Top of DATASET EXTRACT

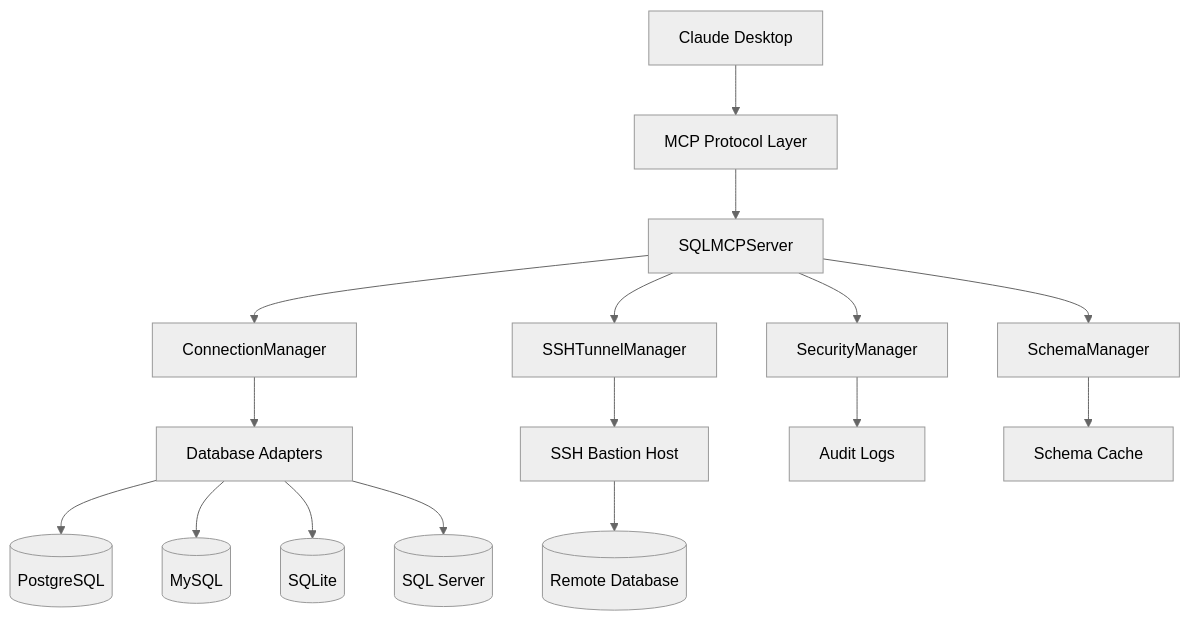
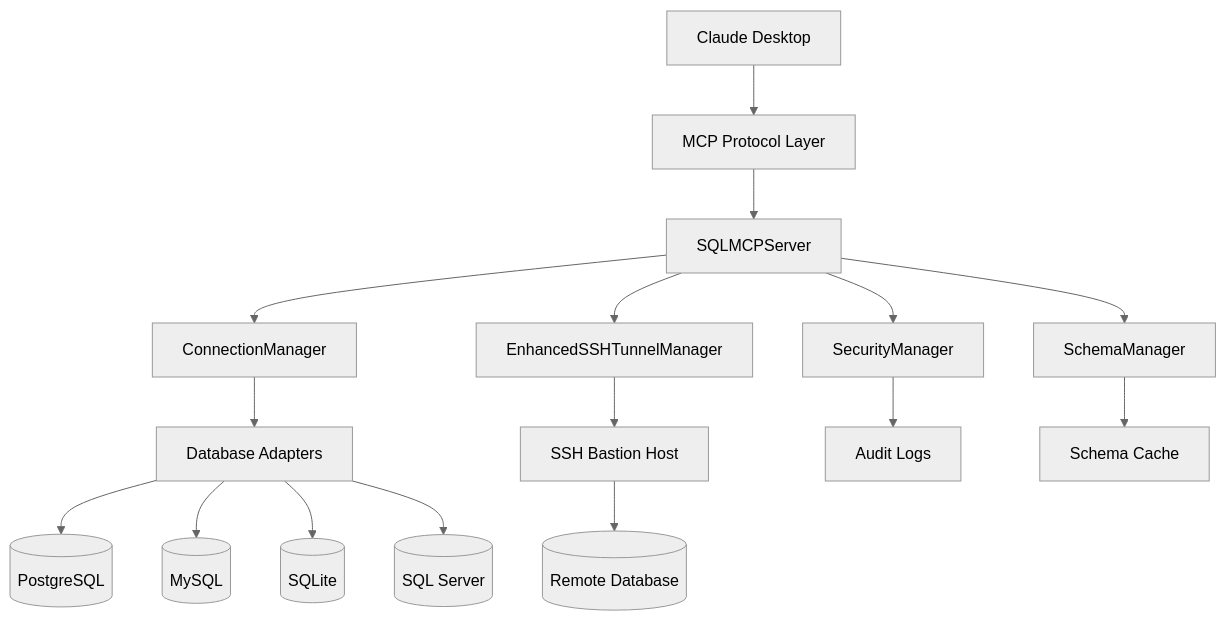
Before and after one commit to AraneaDev/sql-access: the first of 6 diagrams in docs/architecture/system-architecture.md, drawn with Mermaid (neutral theme). The commit also changed other lines of this file and 3 other files, not shown here.

````diff
--- a/docs/architecture/system-architecture.md
+++ b/docs/architecture/system-architecture.md
@@ -7,21 +7,21 @@
 ```mermaid
 graph TB
  Claude[Claude Desktop] --> MCP[MCP Protocol Layer]
  MCP --> Server[SQLMCPServer]
  Server --> Security[SecurityManager]
  Server --> Connection[ConnectionManager]
  Server --> Schema[SchemaManager]
- Server --> SSH[SSHTunnelManager]
+ Server --> SSH[EnhancedSSHTunnelManager]
  
  Connection --> Adapters[Database Adapters]
  Adapters --> PostgreSQL[(PostgreSQL)]
  Adapters --> MySQL[(MySQL)]
  Adapters --> SQLite[(SQLite)]
  Adapters --> MSSQL[(SQL Server)]
  
  SSH --> Bastion[SSH Bastion Host]
  Bastion --> RemoteDB[(Remote Database)]
  
  Security --> Audit[Audit Logs]
  Schema --> Cache[Schema Cache]
 ```
````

Bottom of DATASET EXTRACT

* **WHAT IS REQUIRED**
If a line of the data contains "Server", copy it out.

* **SOLVED PROBLEM**
  MCP --> Server[SQLMCPServer]
  Server --> Security[SecurityManager]
  Server --> Connection[ConnectionManager]
  Server --> Schema[SchemaManager]
- Server --> SSH[SSHTunnelManager]
+ Server --> SSH[EnhancedSSHTunnelManager]
  Adapters --> MSSQL[(SQL Server)]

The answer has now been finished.